The papules need only to be opened and the contents expressed; this often occurs with scratching although a sterile needle can be used. Silver nitrate or phenol may be applied or electrocautery or a Hyfrecator (which seals blood vessels using a small charge of electricity but without heat) may be used, or cryosurgery. Associated changes in the skin, such as eczema, need to be treated in order to prevent scratching and further spread of lesions.
The human papillomavirus (HPV) is a member of the papovavirus family, which includes other species-specific viruses that infect domestic animals such as dogs, rabbits, horses or cattle. It has long been recognized that tumours induced in animals by this group of viruses may undergo malignant transformation, and the oncogenic potential for humans is of increasing concern.
Types of virus
DNA hybridization techniques have demonstrated more than 50 different virus types, and immunocytochemical methods have identified virus particles in human tumours.
Previously warts have been classified according to the clinical appearance or anatomical site that they infect. It is now recognized that one or several viral types can be found in each of the clinically different lesions, e.g. plantar warts are caused by HPV-l and HPV-4. The genus is divided into types according to the homology of the
Viral DNA can be isolated from the basal cells of the epidermis, but the fully infective virion is only evident in more superficial epidermal cells. Cytology or histology shows gross disruption of the cells of the granular layer and below, which have intranuclear and cytoplasmic eosinophilic inclusions. Gross hyperkeratosis and parakeratosis are also associated with viral infection.
Common warts are individual papular lesions with a coarse or roughened surface that are seen on the palmar aspect of the fingers and on the knees; other sites are less commonly affected. Children between the ages of 11 and 16 years are principally affected. Spread is associated with trauma. Many periungal warts are seen in nail biters, who may also have warts on or around their lips.
Plantar warts (verrucae)

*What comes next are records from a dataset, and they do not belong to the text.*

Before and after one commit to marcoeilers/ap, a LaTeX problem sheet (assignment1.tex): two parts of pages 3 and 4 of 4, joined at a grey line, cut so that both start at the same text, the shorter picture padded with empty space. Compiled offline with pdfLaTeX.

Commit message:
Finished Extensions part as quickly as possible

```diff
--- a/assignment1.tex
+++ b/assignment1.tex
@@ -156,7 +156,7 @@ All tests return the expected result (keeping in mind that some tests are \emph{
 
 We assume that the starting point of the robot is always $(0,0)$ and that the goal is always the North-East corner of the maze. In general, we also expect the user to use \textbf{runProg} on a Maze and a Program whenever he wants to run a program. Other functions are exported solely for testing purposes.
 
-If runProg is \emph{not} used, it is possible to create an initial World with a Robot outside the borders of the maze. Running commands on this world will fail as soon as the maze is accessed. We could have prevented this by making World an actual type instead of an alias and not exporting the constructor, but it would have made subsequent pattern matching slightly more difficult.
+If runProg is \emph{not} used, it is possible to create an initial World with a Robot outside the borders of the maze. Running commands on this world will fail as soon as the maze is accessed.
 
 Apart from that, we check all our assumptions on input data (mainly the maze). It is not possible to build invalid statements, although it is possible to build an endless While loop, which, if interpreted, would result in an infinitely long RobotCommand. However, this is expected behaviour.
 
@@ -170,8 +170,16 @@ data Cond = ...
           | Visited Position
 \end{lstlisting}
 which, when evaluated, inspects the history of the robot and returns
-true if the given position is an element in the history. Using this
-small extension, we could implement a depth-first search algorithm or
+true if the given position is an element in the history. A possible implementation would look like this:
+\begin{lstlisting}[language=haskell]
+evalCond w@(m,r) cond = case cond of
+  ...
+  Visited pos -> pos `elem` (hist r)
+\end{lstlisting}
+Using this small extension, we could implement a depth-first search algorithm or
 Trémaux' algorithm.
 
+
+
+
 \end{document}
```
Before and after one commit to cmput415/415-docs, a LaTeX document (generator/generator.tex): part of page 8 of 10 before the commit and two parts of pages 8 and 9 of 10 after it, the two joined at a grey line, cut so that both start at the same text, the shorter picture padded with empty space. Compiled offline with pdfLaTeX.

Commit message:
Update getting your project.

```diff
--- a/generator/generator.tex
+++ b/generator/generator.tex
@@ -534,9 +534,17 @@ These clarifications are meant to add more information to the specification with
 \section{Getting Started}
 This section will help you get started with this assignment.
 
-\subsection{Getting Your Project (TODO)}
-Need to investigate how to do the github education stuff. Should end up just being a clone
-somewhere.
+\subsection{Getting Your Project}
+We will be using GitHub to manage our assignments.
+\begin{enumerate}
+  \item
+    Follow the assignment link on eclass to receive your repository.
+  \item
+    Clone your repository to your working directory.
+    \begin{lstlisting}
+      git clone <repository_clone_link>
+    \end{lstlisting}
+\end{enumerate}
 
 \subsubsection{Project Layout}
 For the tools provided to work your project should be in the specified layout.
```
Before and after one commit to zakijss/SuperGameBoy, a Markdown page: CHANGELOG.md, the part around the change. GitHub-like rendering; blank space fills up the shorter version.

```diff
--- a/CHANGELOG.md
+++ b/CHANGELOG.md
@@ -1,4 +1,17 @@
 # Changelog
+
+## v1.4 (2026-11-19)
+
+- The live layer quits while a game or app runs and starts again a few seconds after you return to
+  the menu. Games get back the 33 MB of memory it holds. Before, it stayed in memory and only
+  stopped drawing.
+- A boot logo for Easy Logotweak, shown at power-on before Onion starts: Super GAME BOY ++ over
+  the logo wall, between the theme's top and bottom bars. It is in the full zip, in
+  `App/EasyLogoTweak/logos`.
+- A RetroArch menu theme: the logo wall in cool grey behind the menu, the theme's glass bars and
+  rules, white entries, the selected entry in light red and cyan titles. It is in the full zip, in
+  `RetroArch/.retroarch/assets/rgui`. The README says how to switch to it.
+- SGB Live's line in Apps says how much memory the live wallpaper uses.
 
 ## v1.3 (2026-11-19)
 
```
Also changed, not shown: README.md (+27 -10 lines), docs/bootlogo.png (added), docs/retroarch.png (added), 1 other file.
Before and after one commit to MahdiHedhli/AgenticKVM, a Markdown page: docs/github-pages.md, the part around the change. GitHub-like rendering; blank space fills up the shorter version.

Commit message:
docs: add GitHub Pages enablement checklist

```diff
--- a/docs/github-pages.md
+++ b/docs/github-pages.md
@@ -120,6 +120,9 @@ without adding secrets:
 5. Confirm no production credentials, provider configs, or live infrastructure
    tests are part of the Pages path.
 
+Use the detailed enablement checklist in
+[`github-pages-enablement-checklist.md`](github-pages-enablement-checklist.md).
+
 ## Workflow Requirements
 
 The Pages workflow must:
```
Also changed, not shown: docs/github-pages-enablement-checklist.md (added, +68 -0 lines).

These lesions are often solitary and are distributed over contact areas of the foot. When they overlie a bony prominence and are associated with marked hyperkeratosis, pain and tenderness when pressure is applied may be severe. Squeezing a plantar wart or verruca may more readily induce pain than pressing on the lesion and this is a useful test in differentiating a verruca from a callosity. Paring down the skin over a verruca will demonstrate a pit in the skin at which the surface markings come to an abrupt halt; they are, however, continuous over a callus. Maceration of the skin associated with sweating may induce many superficial lesions that form a mosaic wart.
Single filiform warts
These lesions occur on the face and at the nasal vestibule or around the mouth; they may also be seen over the face or neck of older patients.
Plane warts are flat-topped and slightly rough on the surface, which is often pigmented. They are usually 2-3 mm in diameter and may require incidental lighting to discern their outline. The face, around the mouth and chin are the sites most commonly involved, and the hyperpigmentation may give children an unwashed appearance.
Young women are also affected and lesions may persist for years. The dorsa of the hands and knees are sometimes involved and trauma may demonstrate the Koebner phenomenon at these sites.
Spontaneous resolution is common and this makes it difficult to assess the value of therapy. Keratolytics containing salicylic or lactic acid may lessen the unsightly appearance of common warts, which is peculiarly loathsome to so many patients.
Drying preparations may speed resolution if maceration of the skin over the hands and feet is associated with excessive sweating. Glutaraldehyde 10% w/v may be applied twice daily with a brush to individual lesions or wiped over the surface of mosaic warts. Soaks include formaldehyde as a formalin solution at concentrations of between 2 and 5%, or potassium permanganate 0.01%. Too strong solutions or too frequent applications may induce cracking or fissuring over areas of the skin such as the toe-clefts.
Destructive methods may hasten resolution by producing local inflammatory changes and enhancing immune reactions. These include chemical cautery, electrocautery and cryo urgery.
On some occasions curettage may prompt the resolution of painful verrucae but any scarring that accompanies such procedures may give rise to chronic pain, particularly when situated over pressure points.